Almost 90% of Indonesians identify as Muslim, with millions not only practicing Islam in their personal lives but joining Muslim mass organisations as well. 'Aspirational pietism' is a growth industry in Indonesia, producing a boom in Muslim fashion, banking and media.
But when it comes to voting, the support for Islam-based parties is surprisingly low.
Candidates from parties that are Islamist in policy or identity do not feature among the frontrunners for president, with Joko 'Jokowi' Widodo from the secular Indonesian Democratic Party of Struggle (PDI-P) well in front in most polls, followed by candidates from secular parties such as Gerindra, Golkar and the Democratic Party. However, the absence of Islam-based parties among the top contenders does not mean Islam is absent entirely from Indonesian politics.
In his first week as an official presidential candidate, Jokowi paid his respects to Indonesia's two biggest Muslim organisations, Nahdlatul Ulama (NU) and Muhammadiyah. NU, with an estimated membership of around 40 million, is a traditionalist group known to incorporate syncretic Javanese beliefs of the type Jokowi is rumoured to hold. Muhammadiyah, which claims around 30 million members, is a modernist group that discourages syncretism and promotes a more conservative interpretation of Islamic texts.
Neither group has its own political party, though the interests of both are represented by certain parties. Muhammadiyah's interests are represented by the National Mandate Party (PAN), established by former Muhammadiyah chairman Amien Rais. NU finds its voice in the National Awakening Party (PKB), which counts among its founders former NU chairman and president of Indonesia Abdurrahman Wahid. The United Development Party (PPP), a forced coalition of four Islam-based parties under Suharto's New Order, recruits both NU and Muhammadiyah members, as does the reform-era Prosperous Justice Party (PKS).
Even with connections to mass organisations like NU and Muhammadiyah, these parties struggle to reach the top rungs of politics without entering into coalitions with secular parties.
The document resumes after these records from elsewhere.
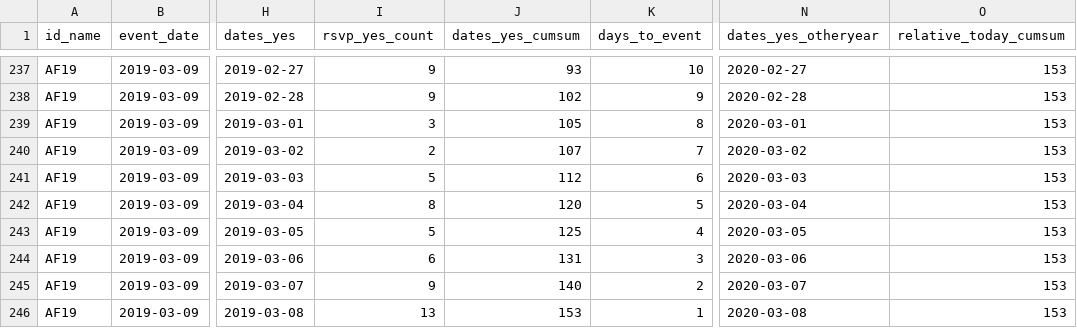
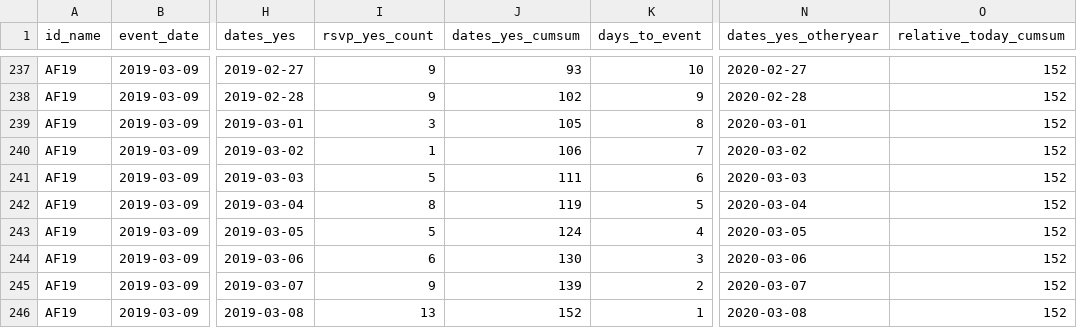
Before and after one commit to RickPack/AnalyticsForward_2019, a CSV file: AnalyticsForward_Registrations.csv, drawn as a sheet; only a part is shown, gaps mark what is left out; the diff covers the shown part only; the diff names each change by its address in the sheet, - before the commit and + after, or states it on an @@ line.

```diff
--- a/AnalyticsForward_Registrations.csv
+++ b/AnalyticsForward_Registrations.csv
-O237:O246 (relative_today_cumsum): 153
+O237:O246 (relative_today_cumsum): 152
-I240 (rsvp_yes_count): 2
+I240 (rsvp_yes_count): 1
-J240 (dates_yes_cumsum): 107
+J240 (dates_yes_cumsum): 106
-J241 (dates_yes_cumsum): 112
+J241 (dates_yes_cumsum): 111
-J242 (dates_yes_cumsum): 120
+J242 (dates_yes_cumsum): 119
-J243 (dates_yes_cumsum): 125
+J243 (dates_yes_cumsum): 124
-J244 (dates_yes_cumsum): 131
+J244 (dates_yes_cumsum): 130
-J245 (dates_yes_cumsum): 140
+J245 (dates_yes_cumsum): 139
-J246 (dates_yes_cumsum): 153
+J246 (dates_yes_cumsum): 152
```
Also changed, not shown: 27 edited cells elsewhere in this file, AnalyticsForward_Reg_DayofWeek.csv, 8 other files.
In Indonesia, so-called secular parties adhere to Pancasila, the national ideology, which places as its first principle the belief in God. In this respect, the ideological basis of secular parties is not so different to that of pluralist ones like PAN and PKB, despite their Islamic identity. Even the secular PDI-P has a religious wing called Baitul Muslimin Indonesia, established by chairwoman Megawati Sukarnoputri in 2007 to attract Muslim voters.
Islamist parties such as the PPP and PKS are different in that they identify Islam as an ideological foundation, something that was banned under the New Order. However, their looser ties with NU and Muhammadiyah make for a fragmented support base. PKS made gains in the 2004 and 2009 elections by capitalising on its religious image as a 'clean and caring' party, but has since largely lost this image through the 'beef-gate' scandal involving former party chairman Luthfi Hasan Ishaaq, and the multiple public gaffes of current chairman Tifatul Sembiring, who has found a disdaining audience online.
Lost claims to moral superiority and a lack of ideological difference to secular parties has made it difficult for Islam-oriented parties to compete in Indonesian politics. Another lost selling point has come with the improved provision of social welfare by secular parties, undercutting the services provided in health and education by NU and Muhammadiyah. Though still far from perfect, government welfare services are improving and in some cases now cater better to poorer voters than those provided by the two big Muslim organisations.
With all three factors thrown into question, Islam-based parties have lost their major platforms for public support. Meanwhile, secular parties are free to court all religious groups and make promises on social welfare from a non-Islamic, but still religious, ideological background.
As Jokowi's visits to Muhammadiyah and NU show, in Indonesia's elections this year it will be Islamic pietism, not parties, that will pull in the votes.
Photo by Flickr user Iyyaka Nastain.